REQUIRED WORK: Collect from the data below each line with "principal".
▶
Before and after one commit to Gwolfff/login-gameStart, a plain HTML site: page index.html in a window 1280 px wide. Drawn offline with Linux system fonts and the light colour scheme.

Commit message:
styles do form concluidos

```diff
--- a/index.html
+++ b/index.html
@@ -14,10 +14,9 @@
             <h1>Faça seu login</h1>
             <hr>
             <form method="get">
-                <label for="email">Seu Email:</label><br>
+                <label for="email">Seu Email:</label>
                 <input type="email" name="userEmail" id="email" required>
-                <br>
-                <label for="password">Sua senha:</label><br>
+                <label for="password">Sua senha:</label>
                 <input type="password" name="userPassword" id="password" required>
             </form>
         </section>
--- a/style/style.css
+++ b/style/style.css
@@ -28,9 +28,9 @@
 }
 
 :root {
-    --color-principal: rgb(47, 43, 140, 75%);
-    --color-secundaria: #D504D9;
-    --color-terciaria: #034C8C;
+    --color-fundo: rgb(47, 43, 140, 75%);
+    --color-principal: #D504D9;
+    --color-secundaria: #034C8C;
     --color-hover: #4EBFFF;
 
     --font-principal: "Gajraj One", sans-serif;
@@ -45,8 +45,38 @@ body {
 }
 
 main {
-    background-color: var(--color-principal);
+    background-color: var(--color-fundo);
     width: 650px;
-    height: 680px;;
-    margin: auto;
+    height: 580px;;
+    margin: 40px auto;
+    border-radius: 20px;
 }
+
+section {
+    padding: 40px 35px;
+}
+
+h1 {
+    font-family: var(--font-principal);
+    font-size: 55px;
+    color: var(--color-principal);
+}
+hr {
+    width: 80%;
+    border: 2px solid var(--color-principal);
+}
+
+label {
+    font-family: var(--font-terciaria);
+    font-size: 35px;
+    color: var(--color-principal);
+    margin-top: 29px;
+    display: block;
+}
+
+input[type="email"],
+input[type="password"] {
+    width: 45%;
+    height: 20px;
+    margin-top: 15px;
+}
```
◀
SOLUTION:
-    --color-principal: rgb(47, 43, 140, 75%);
+    --color-principal: #D504D9;
     --font-principal: "Gajraj One", sans-serif;
-    background-color: var(--color-principal);
+    font-family: var(--font-principal);
+    color: var(--color-principal);
+    border: 2px solid var(--color-principal);
+    color: var(--color-principal);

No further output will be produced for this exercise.